At times the contents
of a particular issue of BENT slide into alignment in a mysteriously
satisfying way, so that each contribution illuminates the next,
the whole becoming more than the sum of its parts in a way that
editors dream of but cannot always achieve.
Because this turned out
to be one of those issues, I want to point out a few of the connections
I see. You will find more connections for yourself, I know, as you
read each feature.
Danny Kodmur's "Life
Under the Spotlight: Disability and Depression" is the glue that
holds this issue together. The twin challenge of finding our way
through lives defined by disability and gayness is often colored
by a third factor we might have difficulty acknowledging: depression.
With unusual candor,
Danny explores this treacherous morass that many of us struggle
a lifetime to escape. But "Life Under the Spotlight" is
about more than depression, it's also a call to community.
As if to underscore the
difficulty of talking about such emotionally explosive issues, two
members of Disgaytalk, BENT's online discussion group, relate their
own experiences in "Hiding in Plain Sight: The 'Other' Disabilities."
Sometimes I worry that
disabled gay men cannot possibly share enough concerns to justify
BENT's continued existence. Are there subjects that resonate for
all of us, or at least most of us? I think we can discover some
of them by using Danny's investigation of depression as an ordering
device. What are the things that get us down, maybe even drive us
For some of us, it's
the world's sheer insensitivity to a disabling state, as Bob Feinstein
describes in "Sighted People." And most of us, I suspect, have at
one time or another tortured ourselves with the question that serves
as the title of this month's BENT/Disgaytalk Forum, "Who Thinks
We're Sexy?" That same question emerges from Chris Hewitt's poem
"Still Breathing," as the poet reflects on a night of lovemaking
by observing, "We both think each other beautiful/and say so."
The answer to that "who
thinks we're sexy" question plays a big part in how we see ourselves
and thus how we are able to function in the world.

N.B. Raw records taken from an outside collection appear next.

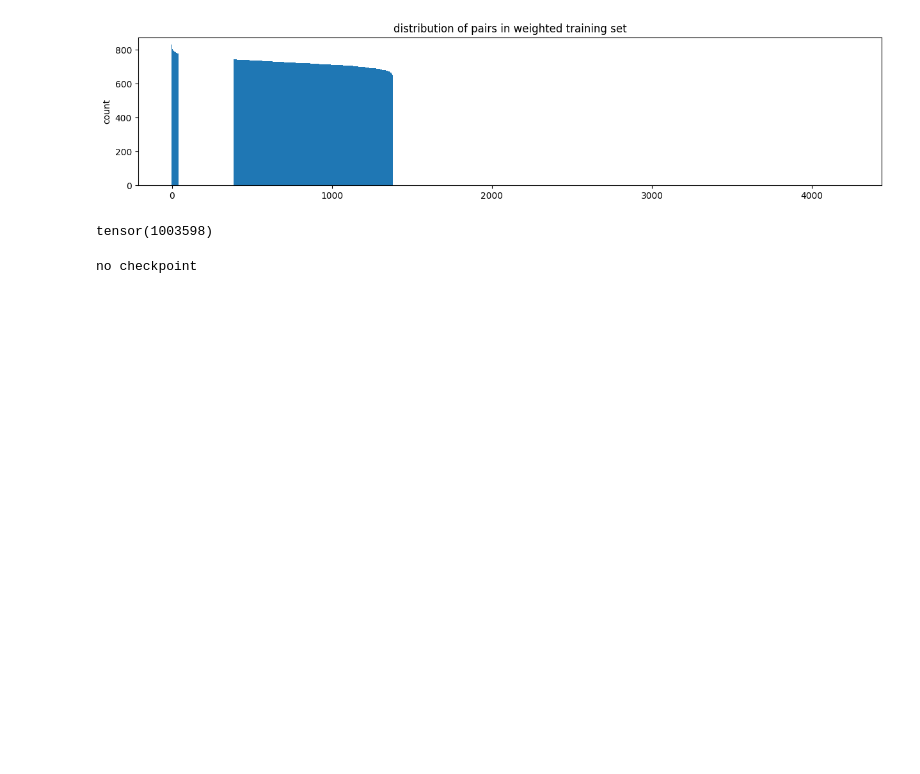
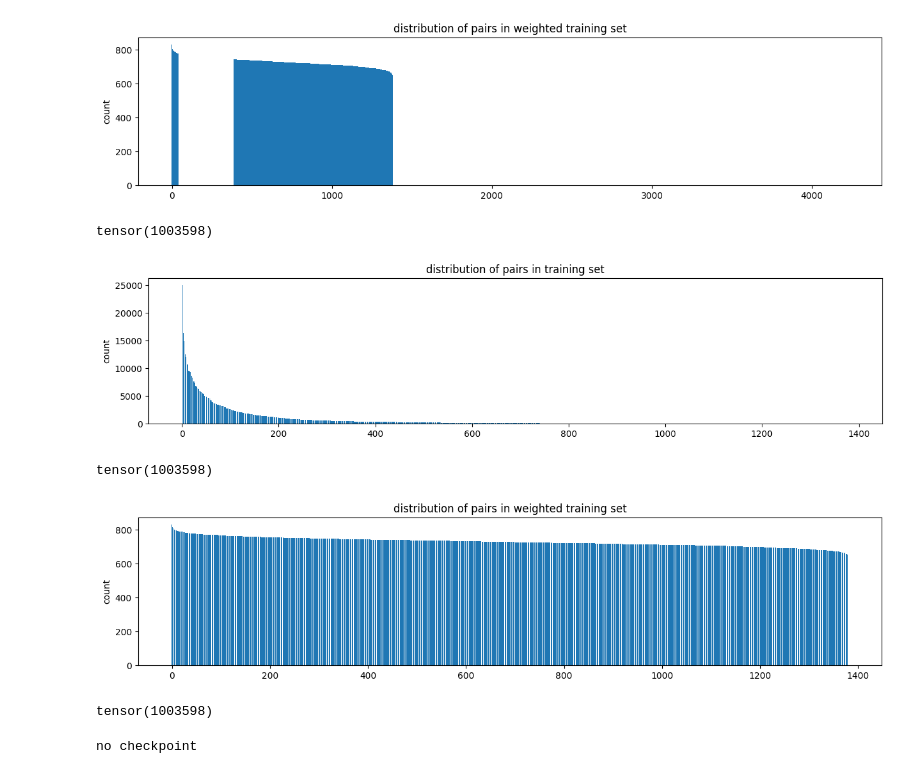
Before and after one commit to aguaviva/AI, a Jupyter notebook: results_stats.ipynb, the cells around one changed output. Drawn from its saved outputs; the diff is of its cells as text; code cells hidden in the pictures; blank space fills up the shorter version.

```diff
--- a/results_stats.ipynb
+++ b/results_stats.ipynb
@@ -100,6 +93,18 @@ print(sorted2.sum())
 tensor(1003598)
 [figure]
 tensor(1003598)
+# %%
+sorted2, _ = torch.sort(cl_cnt1, descending=True)
+plot_pairs(sorted2[sorted2.nonzero()].squeeze(), "distribution of pairs in training set")
+print(sorted2.sum())
+sorted2, _ = torch.sort(cl_cnt2, descending=True)
+plot_pairs(sorted2[sorted2.nonzero()].squeeze(), "distribution of pairs in weighted training set")
+print(sorted2.sum())
+# %% [output]
+[figure, added]
+tensor(1003598)
+[figure, added]
+tensor(1003598)
 # %%
 model = get_model()
 optimizer = torch.optim.AdamW(model.parameters(), lr = config.learning_rate)
```
Also changed, not shown: parts of 4 cells of this notebook.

Advice about
one difficult aspect of functioning in the world is the subject
of Charlie Squires' eminently practical "Flying While Disabled,"
an endeavor that seems almost designed to throw those of us with
mobility impairments into a foul mood.
Charlie's sound advice
is one of three pieces in this issue that we might characterize
as peer counseling. Max Verga's "Bear in Mind" column addresses
an ordinary social dilemma complicated by disability, while Max
joins forces with Ray Aguilera in "Double Trouble" to
answer a reader whose plea for help brings us right back to that
all-important "are we sexy" question."
In "Life Under the Spotlight,"
Danny Kodmur writes, "Even if your instincts urge you to alienate
them, instead seek out understanding people to stay at your side.
Their deeds, their very presence, may do more to break depression's
grip than words themselves ever could. In the company of others,
each little victory along the path to our futures will be that much
Let's not forget that
we, BENT's writers and readers, are
those understanding people. I hope that in the coming year we can
all make a greater effort to stay in touch, for by doing so we build
community and a more worthwhile common future.
To encourage communication,
we now conclude each article with a direct email link. "Don't
wait," it urges, "let us know what you think of this BENT
want to see this link as a modern version of the old call-and-response
song. Popular as a singing game for children in the 19th century,
the call-and-response format made it easy for the greatest number
of people to participate, even if unfamiliar with the lyrics. The
singing game version was undoubtedly an outgrowth of the practice
in African American churches, still current, where the preacher
"calls" (says a line in a prayer or sermon), and one or
more people in the congregation "respond" (by spontaneously
repeating a line or a word).
has observed that "Call and response is an expression of both
ritualized communal unity and spontaneous individual freedom."
calling. Please respond.
Guter has been a bilateral amputee since the age of six as the result
of multiple birth defects. His writing has appeared in The New York
Times, Stagebill, and other publications. He lives in San Francisco.
© 2003 BENT